The Cows-Milk Calcium Connection – Challenging Traditional Minds

drip-175551_1920

Here in the UK, we collectively purchase around 5.2 billion litres of liquid cow’s milk from the supermarkets and milkman each year (1) – that’s roughly 75 litres of milk per year, per person, if we are including all 70 million of us.  On top of that, 6,072 million litres go towards dairy products such as cheese, butter and dried milk powder (1) – staple components of many favourite dishes and traditional home-comfort foods.

Like the majority of people born and raised in the UK, I was raised to believe that cow’s milk was a nutritious source of vital micronutrients such as calcium, vitamin D and the B-vitamin complex – calcium in particular, has enjoyed a long and fruitful reign as the sole beneficiary of cow’s milk.

Now, we already know that calcium is an essential and obligatory micronutrient – it’s the most abundant mineral in the human body (2), and is responsible for numerous biological functions including bone density maintenance, cell-signalling and regulation of protein function (2). Calcium is vital to our well-being, and we must safeguard calcium stores through sustained consumption of calcium-rich foods, or risk some major negative health outcomes. (The average* adult should be consuming approximately 1000mg per day, in case you were wondering).

It’s great to see the emergence of research papers that strike against popular belief, and open-up the minds of those who are willing. Traditional thinkers will know that cow’s milk and its derived products such as yogurt and milk, have long been recommended as excellent sources of calcium that have the potential to maintain bone density and aid growth during childhood.

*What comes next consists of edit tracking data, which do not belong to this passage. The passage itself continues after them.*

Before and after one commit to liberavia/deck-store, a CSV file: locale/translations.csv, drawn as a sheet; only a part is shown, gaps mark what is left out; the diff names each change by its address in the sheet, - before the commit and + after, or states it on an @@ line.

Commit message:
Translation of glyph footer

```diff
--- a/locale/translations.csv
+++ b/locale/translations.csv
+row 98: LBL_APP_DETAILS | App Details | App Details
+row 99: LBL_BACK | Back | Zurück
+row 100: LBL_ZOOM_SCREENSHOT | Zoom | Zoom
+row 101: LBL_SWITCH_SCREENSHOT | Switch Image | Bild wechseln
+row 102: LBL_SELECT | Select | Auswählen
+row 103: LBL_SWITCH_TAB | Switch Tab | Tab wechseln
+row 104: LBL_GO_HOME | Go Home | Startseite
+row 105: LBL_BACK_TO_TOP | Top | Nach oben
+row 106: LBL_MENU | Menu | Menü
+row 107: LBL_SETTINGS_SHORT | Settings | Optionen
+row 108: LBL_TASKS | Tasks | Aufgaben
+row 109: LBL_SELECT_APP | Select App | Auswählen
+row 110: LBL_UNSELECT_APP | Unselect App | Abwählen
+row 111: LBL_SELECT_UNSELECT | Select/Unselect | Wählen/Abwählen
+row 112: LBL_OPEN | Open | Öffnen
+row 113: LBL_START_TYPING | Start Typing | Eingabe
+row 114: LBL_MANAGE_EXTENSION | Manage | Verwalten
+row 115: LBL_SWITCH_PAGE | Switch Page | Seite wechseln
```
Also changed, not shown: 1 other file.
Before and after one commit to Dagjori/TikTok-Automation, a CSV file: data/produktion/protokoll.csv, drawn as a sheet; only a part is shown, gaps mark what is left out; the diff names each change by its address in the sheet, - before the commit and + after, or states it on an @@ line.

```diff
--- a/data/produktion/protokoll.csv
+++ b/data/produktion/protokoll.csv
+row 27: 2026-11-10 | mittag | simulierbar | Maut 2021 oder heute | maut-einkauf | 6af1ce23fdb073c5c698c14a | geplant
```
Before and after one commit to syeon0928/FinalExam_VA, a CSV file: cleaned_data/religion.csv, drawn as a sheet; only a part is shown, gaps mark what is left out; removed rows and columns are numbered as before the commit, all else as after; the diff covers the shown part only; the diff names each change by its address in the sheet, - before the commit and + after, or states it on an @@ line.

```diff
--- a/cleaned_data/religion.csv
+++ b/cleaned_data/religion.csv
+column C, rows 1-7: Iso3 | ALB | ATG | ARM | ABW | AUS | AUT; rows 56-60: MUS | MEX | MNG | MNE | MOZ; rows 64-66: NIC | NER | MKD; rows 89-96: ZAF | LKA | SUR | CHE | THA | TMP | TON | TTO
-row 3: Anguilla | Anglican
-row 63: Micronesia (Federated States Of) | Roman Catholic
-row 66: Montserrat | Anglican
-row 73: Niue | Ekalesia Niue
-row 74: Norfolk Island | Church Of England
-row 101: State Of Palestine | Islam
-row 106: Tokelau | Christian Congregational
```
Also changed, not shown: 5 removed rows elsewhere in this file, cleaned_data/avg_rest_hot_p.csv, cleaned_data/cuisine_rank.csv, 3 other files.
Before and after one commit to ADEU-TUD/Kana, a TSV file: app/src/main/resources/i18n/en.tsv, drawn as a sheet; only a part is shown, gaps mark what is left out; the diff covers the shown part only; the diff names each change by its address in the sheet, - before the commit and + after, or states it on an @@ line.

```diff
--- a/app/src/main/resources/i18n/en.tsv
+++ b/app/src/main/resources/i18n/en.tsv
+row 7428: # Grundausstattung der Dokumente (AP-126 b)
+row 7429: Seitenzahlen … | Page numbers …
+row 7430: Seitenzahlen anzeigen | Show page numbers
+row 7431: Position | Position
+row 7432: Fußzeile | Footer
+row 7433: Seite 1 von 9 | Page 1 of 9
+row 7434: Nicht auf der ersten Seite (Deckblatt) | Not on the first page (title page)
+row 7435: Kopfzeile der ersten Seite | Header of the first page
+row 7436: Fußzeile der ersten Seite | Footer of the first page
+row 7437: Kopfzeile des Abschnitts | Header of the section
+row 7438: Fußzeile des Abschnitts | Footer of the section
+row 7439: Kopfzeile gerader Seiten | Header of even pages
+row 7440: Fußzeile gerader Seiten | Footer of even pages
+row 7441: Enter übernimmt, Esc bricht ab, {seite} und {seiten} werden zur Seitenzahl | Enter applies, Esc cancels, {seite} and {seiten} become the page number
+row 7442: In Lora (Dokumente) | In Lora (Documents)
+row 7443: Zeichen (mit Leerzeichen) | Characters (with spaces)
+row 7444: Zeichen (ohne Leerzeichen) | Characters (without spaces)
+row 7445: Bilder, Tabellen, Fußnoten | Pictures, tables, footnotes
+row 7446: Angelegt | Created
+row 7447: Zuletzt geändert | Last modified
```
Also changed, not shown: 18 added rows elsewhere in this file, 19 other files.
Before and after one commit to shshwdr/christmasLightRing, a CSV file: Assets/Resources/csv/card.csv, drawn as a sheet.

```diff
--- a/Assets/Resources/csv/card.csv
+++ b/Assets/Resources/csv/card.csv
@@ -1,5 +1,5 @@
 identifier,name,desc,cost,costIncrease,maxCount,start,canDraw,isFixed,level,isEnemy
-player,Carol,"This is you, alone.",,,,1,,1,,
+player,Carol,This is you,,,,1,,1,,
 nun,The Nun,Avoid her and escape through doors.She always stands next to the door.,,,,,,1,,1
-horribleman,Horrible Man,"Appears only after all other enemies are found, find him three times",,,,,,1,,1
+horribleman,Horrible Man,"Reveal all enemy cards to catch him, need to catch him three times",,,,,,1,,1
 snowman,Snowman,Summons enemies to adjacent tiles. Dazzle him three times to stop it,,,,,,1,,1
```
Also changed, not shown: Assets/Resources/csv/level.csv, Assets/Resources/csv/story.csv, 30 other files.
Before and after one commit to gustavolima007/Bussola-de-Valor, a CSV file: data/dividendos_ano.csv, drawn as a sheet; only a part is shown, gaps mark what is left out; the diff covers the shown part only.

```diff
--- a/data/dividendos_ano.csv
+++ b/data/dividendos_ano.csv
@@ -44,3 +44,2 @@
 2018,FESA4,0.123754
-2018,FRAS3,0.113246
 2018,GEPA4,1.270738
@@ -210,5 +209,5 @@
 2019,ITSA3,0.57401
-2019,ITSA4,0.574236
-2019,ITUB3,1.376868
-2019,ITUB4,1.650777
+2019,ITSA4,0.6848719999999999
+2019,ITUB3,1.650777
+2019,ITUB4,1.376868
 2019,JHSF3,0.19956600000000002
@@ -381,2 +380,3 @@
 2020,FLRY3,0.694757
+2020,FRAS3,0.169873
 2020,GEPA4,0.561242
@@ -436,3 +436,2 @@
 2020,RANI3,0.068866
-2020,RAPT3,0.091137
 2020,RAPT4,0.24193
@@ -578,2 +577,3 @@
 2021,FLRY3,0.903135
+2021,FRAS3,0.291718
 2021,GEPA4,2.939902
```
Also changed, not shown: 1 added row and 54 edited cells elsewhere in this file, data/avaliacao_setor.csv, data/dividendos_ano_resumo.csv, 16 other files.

However, increasing evidence is beginning to emerge in regards to the cow’s milk-calcium connection, and the results aren’t what popular culture would have us believe…

A study published in the British Medical Journal in October 2015 examined whether high cow’s milk consumption was associated with mortality and fractures in both women and men, and found that high milk intake was associated with higher mortality in one cohort of women and in another cohort of men, and with higher fracture incidence in women.

Because of the high content of lactose in milk, the researchers hypothesised that high consumption of milk may increase oxidative stress, which in turn affects the risk of mortality and fracture. The paper notes that a high intake of milk might, however, have undesirable effects, because milk is the main dietary source of D-galactose. Even a low dose of D-galactose induces changes that resemble natural aging in animals, including shortened life span caused by oxidative stress damage, chronic inflammation, neurodegeneration, decreased immune response, and gene transcriptional change.

You can read the full article here: http://www.bmj.com/content/349/bmj.g6015

I think this article highlights the importance of having an open mind, as a human sciences student or consumer in general, as traditional teachings may not always provide a complete answer. A cautious interpretation of the results in this paper were recommended, however there are many studies elsewhere that support similar claims – wider reading is certainly recommended.

The shift in attitude towards food products, especially contentious ones such as animal products (meat, dairy and eggs), superfoods and health-related supplements is especially fascinating – and an area I am keen to keep an eye one. I would encourage anyone with an interest in nutrition to do the same, it speaks volumes about societies incentives and values.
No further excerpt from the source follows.